In a nostalgic mood I sifted through my Crosby, Stills, Nash and Young tunes this morning, and finally bit the bullet and downloaded the “Deja Vu Live” album, which is basically a live version of Young’s “Living With War” album. Some nice moments in there, even if it’s a bit out of date and wanky at times. But CSNY really only matter to the extent that they’ve got Y on their side; and it’s refreshing to hear those three ego-driven quasi-revolutionaries actually sound like they mean it, for once. I go back and forth on these guys, wildly at times, but some of their good stuff, particularly with Neil onboard, was, in fact, really good. And his guitar playing, particularly on stage, lights those coots up like an electric current.
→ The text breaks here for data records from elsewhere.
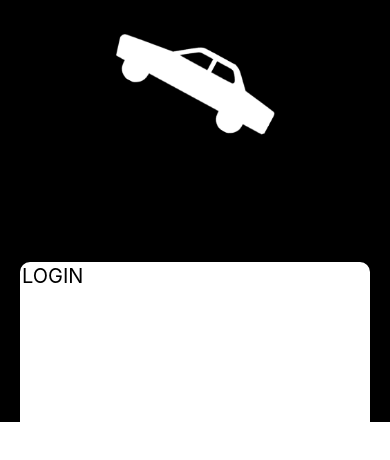
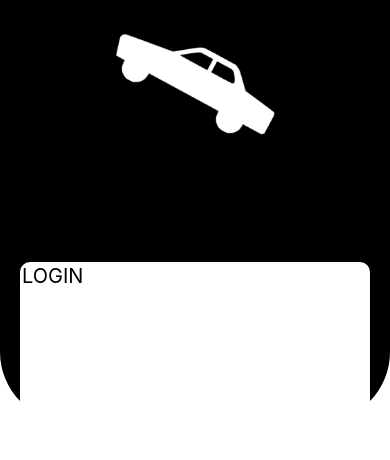
Before and after one commit to jumatech78/car_rental, a React Native app in the folder litrides/: screen /Login in a window 390 px wide. Shown: the top 460 px of the page. Built offline with nearby package versions, Linux system fonts and the light colour scheme.

Commit message:
updated ui

```diff
--- a/litrides/screens/Login/index.js
+++ b/litrides/screens/Login/index.js
@@ -26,6 +26,8 @@ function Login() {
           backgroundColor: "black",
           alignItems: "center",
           justifyContent: "flex-center",
+          borderBottomLeftRadius:70,
+          borderBottomRightRadius:70,
         }}
       >
         <Image source={logo} style={{ width: 235, height: 159 }} />
```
I dig the audacity of “Let’s Impeach the President,” which is quite the cheery singalong, and definitely not to be recited/performed/emulated by anyone in an official chamber during a ceremonial presentation. Barring, of course, official and well-reasoned (and not intern-diddling-inspired) proceedings. “Thanks to the First Amendment!” Neil declares afterwards. And while you could argue that mid-State-of-the-Union snarling and snapping and insulting by opposing lawmakers might in fact be protected speech, I think it’s important to recall that there are times and places to consider, and my understanding, even when I don’t like the guy at the podium, is that in certain official circumstances, you must show your respect for his/her office, and the vital importance it plays in protecting the Constitution. Including the part that allows you to talk shit about him.

Neil Young and the boys talk plenty of shit on their album, but mostly it’s a call to support the troops and take their lives, and the nation’s priorities, in some serious, logical and not entirely cowboy-like way. Fiery dissent is for rockers. And there’s a hell of a good reason why rockers don’t set policy (and why Rep. John Hall, once the leader of Orleans) isn’t a rocker anymore. Here’s hoping he writes better policy than pop tunes.

And sometimes it takes a Canadian to remember what’s great about America.